____ Data extract
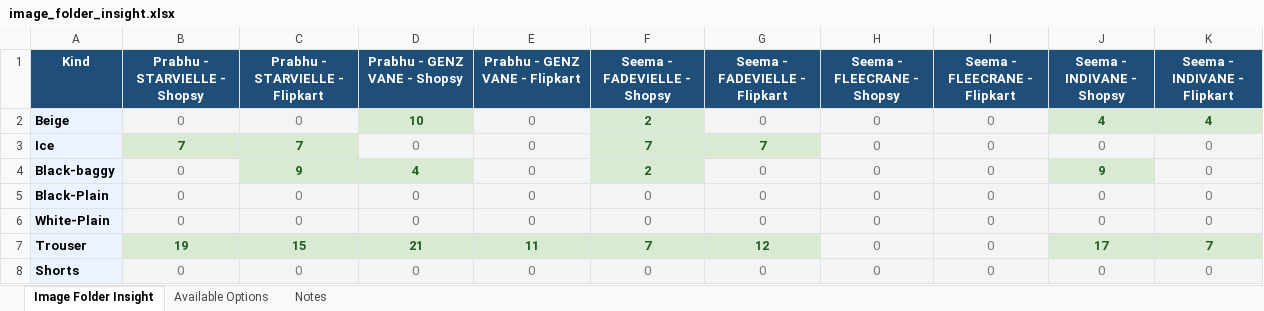
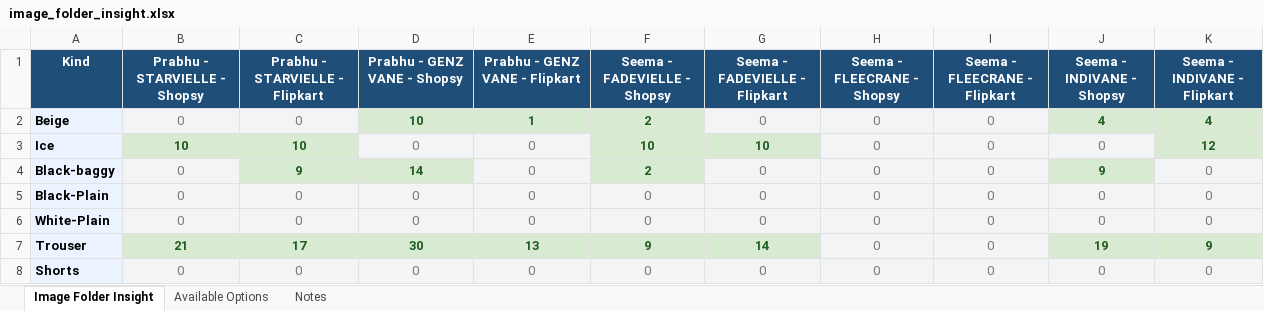
Before and after one commit to Eshaan111/work--fk-tools, an Excel workbook: Full-LC-AUTO/dist/release/Full-LC-AUTO/insights/image_folder_insight.xlsx, sheet Image Folder Insight, drawn as a sheet; values as stored, in another font and other column widths than the file's, no borders; the diff names each change by its address in the sheet, - before the commit and + after, or states it on an @@ line.

```diff
--- a/Full-LC-AUTO/dist/release/Full-LC-AUTO/insights/image_folder_insight.xlsx (sheet Image Folder Insight)
+++ b/Full-LC-AUTO/dist/release/Full-LC-AUTO/insights/image_folder_insight.xlsx (sheet Image Folder Insight)
-E2 (Prabhu - GENZ VANE - Flipkart): 0
+E2 (Prabhu - GENZ VANE - Flipkart): 1
@@ E2 fill: #F3F4F6 → #D9EAD3, bold: off → on, text colour: #7A7A7A → #215E21 @@
-B3 (Prabhu - STARVIELLE - Shopsy): 7
+B3 (Prabhu - STARVIELLE - Shopsy): 10
-C3 (Prabhu - STARVIELLE - Flipkart): 7
+C3 (Prabhu - STARVIELLE - Flipkart): 10
-F3 (Seema - FADEVIELLE - Shopsy): 7
+F3 (Seema - FADEVIELLE - Shopsy): 10
-G3 (Seema - FADEVIELLE - Flipkart): 7
+G3 (Seema - FADEVIELLE - Flipkart): 10
-K3 (Seema - INDIVANE - Flipkart): 0
+K3 (Seema - INDIVANE - Flipkart): 12
@@ K3 fill: #F3F4F6 → #D9EAD3, bold: off → on, text colour: #7A7A7A → #215E21 @@
-D4 (Prabhu - GENZ VANE - Shopsy): 4
+D4 (Prabhu - GENZ VANE - Shopsy): 14
-B7 (Prabhu - STARVIELLE - Shopsy): 19
+B7 (Prabhu - STARVIELLE - Shopsy): 21
-C7 (Prabhu - STARVIELLE - Flipkart): 15
+C7 (Prabhu - STARVIELLE - Flipkart): 17
-D7 (Prabhu - GENZ VANE - Shopsy): 21
+D7 (Prabhu - GENZ VANE - Shopsy): 30
-E7 (Prabhu - GENZ VANE - Flipkart): 11
+E7 (Prabhu - GENZ VANE - Flipkart): 13
-F7 (Seema - FADEVIELLE - Shopsy): 7
+F7 (Seema - FADEVIELLE - Shopsy): 9
-G7 (Seema - FADEVIELLE - Flipkart): 12
+G7 (Seema - FADEVIELLE - Flipkart): 14
-J7 (Seema - INDIVANE - Shopsy): 17
+J7 (Seema - INDIVANE - Shopsy): 19
-K7 (Seema - INDIVANE - Flipkart): 7
+K7 (Seema - INDIVANE - Flipkart): 9
```
Also changed, not shown: sheet Available Options, sheet Notes, Full-LC-AUTO/dist/release/Full-LC-AUTO/successful-run-record.xlsx, 6 other files.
________
Assignment = Reproduce the lines above exactly, please, but not the pictures in them.

Solution for this problem =
Before and after one commit to Eshaan111/work--fk-tools, an Excel workbook: Full-LC-AUTO/dist/release/Full-LC-AUTO/insights/image_folder_insight.xlsx, sheet Image Folder Insight, drawn as a sheet; values as stored, in another font and other column widths than the file's, no borders; the diff names each change by its address in the sheet, - before the commit and + after, or states it on an @@ line.

```diff
--- a/Full-LC-AUTO/dist/release/Full-LC-AUTO/insights/image_folder_insight.xlsx (sheet Image Folder Insight)
+++ b/Full-LC-AUTO/dist/release/Full-LC-AUTO/insights/image_folder_insight.xlsx (sheet Image Folder Insight)
-E2 (Prabhu - GENZ VANE - Flipkart): 0
+E2 (Prabhu - GENZ VANE - Flipkart): 1
@@ E2 fill: #F3F4F6 → #D9EAD3, bold: off → on, text colour: #7A7A7A → #215E21 @@
-B3 (Prabhu - STARVIELLE - Shopsy): 7
+B3 (Prabhu - STARVIELLE - Shopsy): 10
-C3 (Prabhu - STARVIELLE - Flipkart): 7
+C3 (Prabhu - STARVIELLE - Flipkart): 10
-F3 (Seema - FADEVIELLE - Shopsy): 7
+F3 (Seema - FADEVIELLE - Shopsy): 10
-G3 (Seema - FADEVIELLE - Flipkart): 7
+G3 (Seema - FADEVIELLE - Flipkart): 10
-K3 (Seema - INDIVANE - Flipkart): 0
+K3 (Seema - INDIVANE - Flipkart): 12
@@ K3 fill: #F3F4F6 → #D9EAD3, bold: off → on, text colour: #7A7A7A → #215E21 @@
-D4 (Prabhu - GENZ VANE - Shopsy): 4
+D4 (Prabhu - GENZ VANE - Shopsy): 14
-B7 (Prabhu - STARVIELLE - Shopsy): 19
+B7 (Prabhu - STARVIELLE - Shopsy): 21
-C7 (Prabhu - STARVIELLE - Flipkart): 15
+C7 (Prabhu - STARVIELLE - Flipkart): 17
-D7 (Prabhu - GENZ VANE - Shopsy): 21
+D7 (Prabhu - GENZ VANE - Shopsy): 30
-E7 (Prabhu - GENZ VANE - Flipkart): 11
+E7 (Prabhu - GENZ VANE - Flipkart): 13
-F7 (Seema - FADEVIELLE - Shopsy): 7
+F7 (Seema - FADEVIELLE - Shopsy): 9
-G7 (Seema - FADEVIELLE - Flipkart): 12
+G7 (Seema - FADEVIELLE - Flipkart): 14
-J7 (Seema - INDIVANE - Shopsy): 17
+J7 (Seema - INDIVANE - Shopsy): 19
-K7 (Seema - INDIVANE - Flipkart): 7
+K7 (Seema - INDIVANE - Flipkart): 9
```
Also changed, not shown: sheet Available Options, sheet Notes, Full-LC-AUTO/dist/release/Full-LC-AUTO/successful-run-record.xlsx, 6 other files.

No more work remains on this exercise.